**Input data:**

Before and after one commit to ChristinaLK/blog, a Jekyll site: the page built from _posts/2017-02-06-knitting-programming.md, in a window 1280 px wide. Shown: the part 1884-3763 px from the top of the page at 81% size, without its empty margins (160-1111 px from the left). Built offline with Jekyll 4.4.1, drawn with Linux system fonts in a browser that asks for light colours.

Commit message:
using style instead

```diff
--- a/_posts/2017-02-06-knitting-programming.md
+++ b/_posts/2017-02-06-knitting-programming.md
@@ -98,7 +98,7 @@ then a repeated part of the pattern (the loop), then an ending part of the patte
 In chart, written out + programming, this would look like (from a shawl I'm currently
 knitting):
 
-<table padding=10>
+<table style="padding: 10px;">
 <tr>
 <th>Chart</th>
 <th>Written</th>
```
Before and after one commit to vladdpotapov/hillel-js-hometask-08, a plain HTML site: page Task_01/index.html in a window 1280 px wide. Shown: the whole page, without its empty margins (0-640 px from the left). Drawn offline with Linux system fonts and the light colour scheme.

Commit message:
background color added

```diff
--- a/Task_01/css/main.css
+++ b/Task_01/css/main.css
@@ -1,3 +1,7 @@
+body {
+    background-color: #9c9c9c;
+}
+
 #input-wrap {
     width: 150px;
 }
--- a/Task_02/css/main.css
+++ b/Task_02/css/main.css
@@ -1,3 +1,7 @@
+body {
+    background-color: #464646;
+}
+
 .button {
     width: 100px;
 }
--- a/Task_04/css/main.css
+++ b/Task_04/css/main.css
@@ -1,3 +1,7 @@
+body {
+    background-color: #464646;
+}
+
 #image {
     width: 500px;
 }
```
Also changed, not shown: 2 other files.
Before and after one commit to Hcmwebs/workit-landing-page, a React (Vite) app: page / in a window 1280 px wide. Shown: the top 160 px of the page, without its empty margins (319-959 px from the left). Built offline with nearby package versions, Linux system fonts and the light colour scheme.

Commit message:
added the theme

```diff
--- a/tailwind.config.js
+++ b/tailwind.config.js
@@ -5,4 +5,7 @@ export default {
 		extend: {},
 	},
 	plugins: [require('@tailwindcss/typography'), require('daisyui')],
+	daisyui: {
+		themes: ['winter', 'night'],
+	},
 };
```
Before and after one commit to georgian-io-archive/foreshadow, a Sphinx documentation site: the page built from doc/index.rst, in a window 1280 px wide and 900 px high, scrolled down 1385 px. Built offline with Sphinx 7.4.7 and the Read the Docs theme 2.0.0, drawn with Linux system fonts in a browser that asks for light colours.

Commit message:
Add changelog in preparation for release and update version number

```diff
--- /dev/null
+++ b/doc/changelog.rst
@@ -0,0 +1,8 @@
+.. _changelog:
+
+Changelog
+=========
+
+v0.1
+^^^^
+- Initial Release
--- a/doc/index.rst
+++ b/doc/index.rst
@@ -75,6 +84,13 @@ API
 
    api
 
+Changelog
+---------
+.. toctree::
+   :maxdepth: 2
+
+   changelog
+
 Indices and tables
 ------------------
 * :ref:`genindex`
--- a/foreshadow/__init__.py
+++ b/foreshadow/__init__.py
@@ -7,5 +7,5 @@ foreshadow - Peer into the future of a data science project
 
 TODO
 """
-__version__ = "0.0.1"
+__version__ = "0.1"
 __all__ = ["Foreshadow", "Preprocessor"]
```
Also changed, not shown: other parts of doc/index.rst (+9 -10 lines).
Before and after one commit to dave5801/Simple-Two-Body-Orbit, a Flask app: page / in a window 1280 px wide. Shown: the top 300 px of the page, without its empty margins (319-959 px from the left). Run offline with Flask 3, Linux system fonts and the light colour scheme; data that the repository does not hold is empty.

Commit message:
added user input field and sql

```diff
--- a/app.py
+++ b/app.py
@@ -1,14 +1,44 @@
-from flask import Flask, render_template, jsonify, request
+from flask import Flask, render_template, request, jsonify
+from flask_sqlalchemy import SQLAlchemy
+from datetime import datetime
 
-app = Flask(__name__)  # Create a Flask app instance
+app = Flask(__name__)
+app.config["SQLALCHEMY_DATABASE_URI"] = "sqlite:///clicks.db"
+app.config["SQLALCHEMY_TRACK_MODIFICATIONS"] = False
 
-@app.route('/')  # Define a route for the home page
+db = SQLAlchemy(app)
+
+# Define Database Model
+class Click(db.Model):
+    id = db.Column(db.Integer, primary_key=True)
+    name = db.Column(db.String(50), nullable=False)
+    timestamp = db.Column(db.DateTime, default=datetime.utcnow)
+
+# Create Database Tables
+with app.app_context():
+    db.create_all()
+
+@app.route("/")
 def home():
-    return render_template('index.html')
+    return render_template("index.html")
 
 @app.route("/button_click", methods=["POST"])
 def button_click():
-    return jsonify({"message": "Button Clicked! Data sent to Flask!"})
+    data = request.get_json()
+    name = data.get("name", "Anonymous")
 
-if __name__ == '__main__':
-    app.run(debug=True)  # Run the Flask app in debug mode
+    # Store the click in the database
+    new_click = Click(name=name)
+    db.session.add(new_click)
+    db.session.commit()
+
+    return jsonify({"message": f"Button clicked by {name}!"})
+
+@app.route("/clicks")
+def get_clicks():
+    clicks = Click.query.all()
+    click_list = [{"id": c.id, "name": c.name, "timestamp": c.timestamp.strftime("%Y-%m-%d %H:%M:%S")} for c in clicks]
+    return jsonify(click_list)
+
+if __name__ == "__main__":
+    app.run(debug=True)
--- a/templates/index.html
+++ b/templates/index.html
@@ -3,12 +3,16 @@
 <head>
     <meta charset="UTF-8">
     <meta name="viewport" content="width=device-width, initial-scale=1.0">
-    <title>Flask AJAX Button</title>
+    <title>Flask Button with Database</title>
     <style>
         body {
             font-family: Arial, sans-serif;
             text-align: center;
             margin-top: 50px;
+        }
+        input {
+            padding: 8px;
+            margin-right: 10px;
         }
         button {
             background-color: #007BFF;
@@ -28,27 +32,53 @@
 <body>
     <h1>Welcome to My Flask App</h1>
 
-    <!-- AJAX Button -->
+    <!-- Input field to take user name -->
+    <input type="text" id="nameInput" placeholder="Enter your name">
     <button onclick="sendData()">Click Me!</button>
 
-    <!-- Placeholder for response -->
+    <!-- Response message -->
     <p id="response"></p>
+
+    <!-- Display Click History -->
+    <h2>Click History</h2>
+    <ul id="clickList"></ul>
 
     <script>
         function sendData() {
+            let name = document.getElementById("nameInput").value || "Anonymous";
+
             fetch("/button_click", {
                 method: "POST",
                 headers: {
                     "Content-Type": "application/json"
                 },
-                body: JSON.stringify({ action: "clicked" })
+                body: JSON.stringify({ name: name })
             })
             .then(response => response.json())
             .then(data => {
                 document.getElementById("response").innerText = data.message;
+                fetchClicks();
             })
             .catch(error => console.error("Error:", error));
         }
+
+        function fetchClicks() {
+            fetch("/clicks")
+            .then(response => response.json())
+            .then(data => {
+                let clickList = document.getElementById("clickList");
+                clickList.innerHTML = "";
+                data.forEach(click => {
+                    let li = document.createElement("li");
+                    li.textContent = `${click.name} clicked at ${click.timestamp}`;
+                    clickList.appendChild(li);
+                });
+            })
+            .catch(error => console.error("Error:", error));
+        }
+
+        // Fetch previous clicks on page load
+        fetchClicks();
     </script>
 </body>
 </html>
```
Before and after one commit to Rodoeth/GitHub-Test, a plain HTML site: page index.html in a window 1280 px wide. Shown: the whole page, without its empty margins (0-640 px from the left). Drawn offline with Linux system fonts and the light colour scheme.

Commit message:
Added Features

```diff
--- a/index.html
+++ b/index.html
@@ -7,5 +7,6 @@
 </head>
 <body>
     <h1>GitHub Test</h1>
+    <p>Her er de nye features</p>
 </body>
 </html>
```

**Problem to work on:** Look through the listing above. Pick out each line with "style" and copy it.

**Reply to the exercise:**
using style instead
+<table style="padding: 10px;">
     <style>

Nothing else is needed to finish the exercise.